Dense-thorned bitter apple

Dense-thorned bitter apple

Solanum sisymbriifolium

Common Name:

Dense-thorned bitter apple

Scientific Name:

Solanum sisymbriifolium

Alternative common names:

Wild tomato, sticky nightshade, fire-and-ice plant (English); wildetamatie, tamatiedissel, digdoringbitterappel (Afrikaans)


A very spiny low shrub with many branches up to 1,5m high covered with sticky, glandular hairs and bright orange-red to brown-yellow spines up to 20mm long. It has an extensive root system. The leaves are dull green, hairy, deeply lobed and toothed and have prominent spines on the midrib and veins. White, cream or bluish flowers appear all year. The fruits are shiny green berries turning bright red. The unripe fruit is poisonous.

Additional Information

Where does this species come from?

Brazil, Argentina, Uruguay and Paraguay in South America

What is its invasive status in South Africa?

Existing legislation: CARA 2002 - Category 1 NEMBA - Category 1b

Where in South Africa is it a problem?
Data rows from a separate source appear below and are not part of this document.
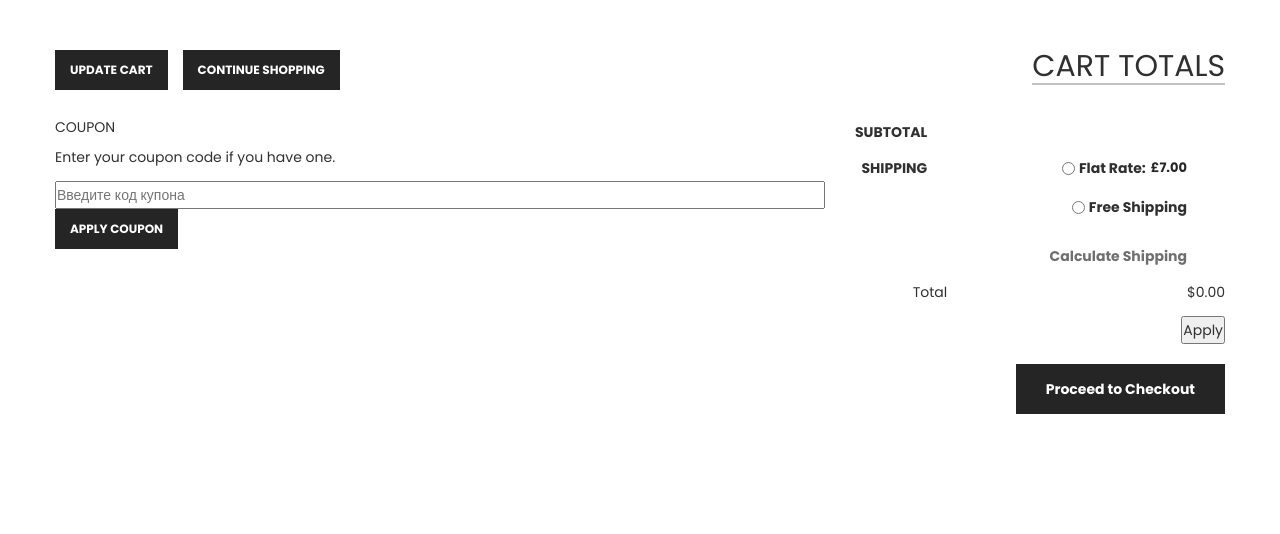
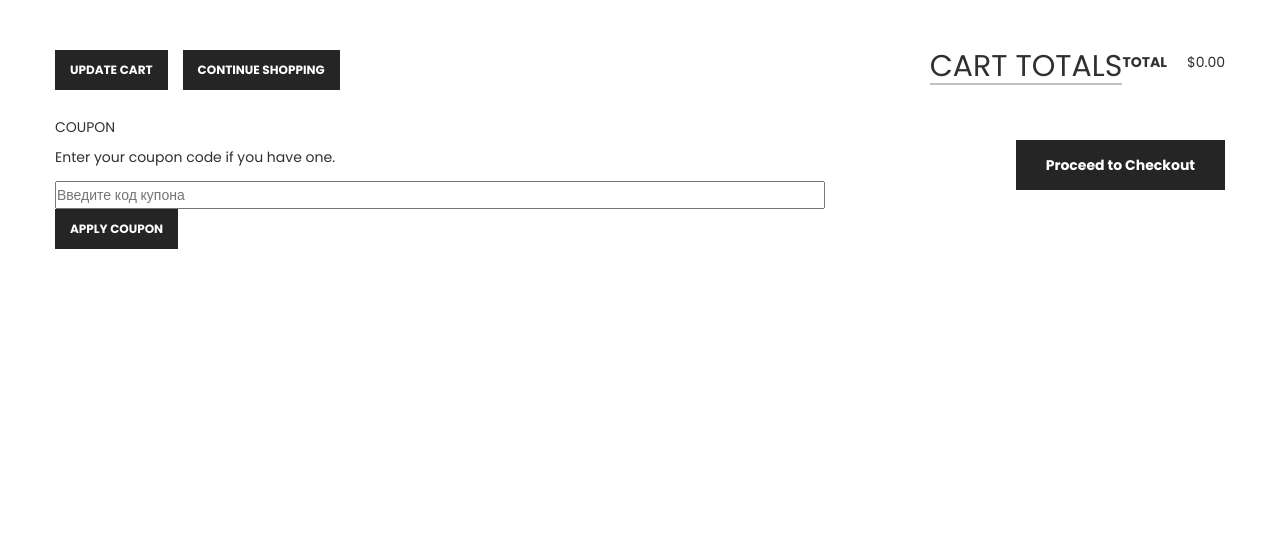
Before and after one commit to abeishekeeva/django-shop, a Django app: page /cart/detail/ in a window 1280 px wide. Shown: the part 320-854 px from the top of the page. After the commit the page ends 569 px from the top, so only its background shows below. Run offline with Django 3.2, Linux system fonts and the light colour scheme; parts of the project's set-up code (start-up, migrations or seed data) failed here and were passed over; some libraries are stand-ins or nearby versions.

Commit message:
last cheng

```diff
--- a/cart/templates/cart/cart.html
+++ b/cart/templates/cart/cart.html
@@ -71,36 +71,36 @@
                                         <h2>Cart Totals</h2>
                                         <table>
                                             <tbody>
-                                                <tr class="cart-subtotal">
-                                                    <th>Subtotal</th>
-                                                    <td><span class="amount">{{cart.total_price}}</span></td>
-                                                </tr>
-                                                <tr class="shipping">
-                                                    <th>Shipping</th>
-                                                    <td>
-                                                        <ul id="shipping_method">
-                                                            <li>
-                                                                <input type="radio" />
-                                                                <label>
-                                                                    Flat Rate: <span class="amount">£7.00</span>
-                                                                </label>
-                                                            </li>
-                                                            <li>
-                                                                <input type="radio" />
-                                                                <label>
-                                                                    Free Shipping
-                                                                </label>
-                                                            </li>
-                                                            <li></li>
-                                                        </ul>
-                                                        <p><a class="shipping-calculator-button" href="#">Calculate Shipping</a></p>
+<!--                                                <tr class="cart-subtotal">-->
+<!--                                                    <th>Subtotal</th>-->
+<!--                                                    <td><span class="amount">{{cart.total_price}}</span></td>-->
+<!--                                                </tr>-->
+<!--                                                <tr class="shipping">-->
+<!--                                                    <th>Discount</th>-->
+<!--                                                    <td>-->
+<!--                                                        <ul id="shipping_method">-->
+<!--                                                            <li>-->
+<!--                                                                <input type="radio" />-->
+<!--                                                                <label>-->
+<!--                                                                    Flat Rate: <span class="amount">£7.00</span>-->
+<!--                                                                </label>-->
+<!--                                                            </li>-->
+<!--                                                            <li>-->
+<!--                                                                <input type="radio" />-->
+<!--                                                                <label>-->
+<!--                                                                    Free Shipping-->
+<!--                                                                </label>-->
+<!--                                                            </li>-->
+<!--                                                            <li></li>-->
+<!--                                                        </ul>-->
+<!--                                                        <p><a class="shipping-calculator-button" href="#">Calculate Shipping</a></p>-->
                                                     </td>
                                                 </tr>
                                                {% if cart.coupon %}
                                                 <tr class="subtotal">
-                                                    <td>Subtotal</td>
-                                                    <td colspan="4"></td>
-                                                    <td class="num">${{ cart.get_total_price }}</td>
+                                                    <th>Subtotal</th>
+                                                    <th colspan="4"></th>
+                                                    <td class="">${{ cart.get_total_price }}</td>
                                                 </tr>
                                                 <tr>
                                                     <td>
@@ -114,7 +114,7 @@
                                                 </tr>
                                             {% endif %}
                                             <tr class="total">
-                                                <td>Total</td>
+                                                <th>Total</th>
                                                 <td colspan="4"></td>
                                                 <td class="num">
                                                     ${{ cart.get_total_price_after_discount|floatformat:"2" }}
@@ -125,7 +125,7 @@
                                         </table>
                                         <form action="{% url 'coupon:coupon_apply' %}" method="post">
                                             {{ coupon_apply_form }}
-                                            <input type="submit" value="Apply">
+<!--                                            <input type="submit" value="Apply">-->
                                             {% csrf_token %}
                                         </form>
                                         <div class="wc-proceed-to-checkout">
```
Western and Eastern Cape, KwaZulu-Natal, Mpumalanga, Gauteng and Limpopo Provinces

How does it spread?

Seed dispersal.

Why is it a problem?

Competes with crop plants and indigenous pioneering species. Poisonous.

What does it look like?

General description: A distinctly thorny shrub growing up to 1,5m in height and covered with sticky, glandular hairs.
Leaves: Leaves are dull green, hairy, deeply lobed and toothed and covered in sharp thorns.
Flowers: White, cream or bluish flowers all year.
Fruit/seeds: Fruits shiny berries, green turning bright red.

Does the plant have any uses?

Birds eat the fruits.

Leave a Reply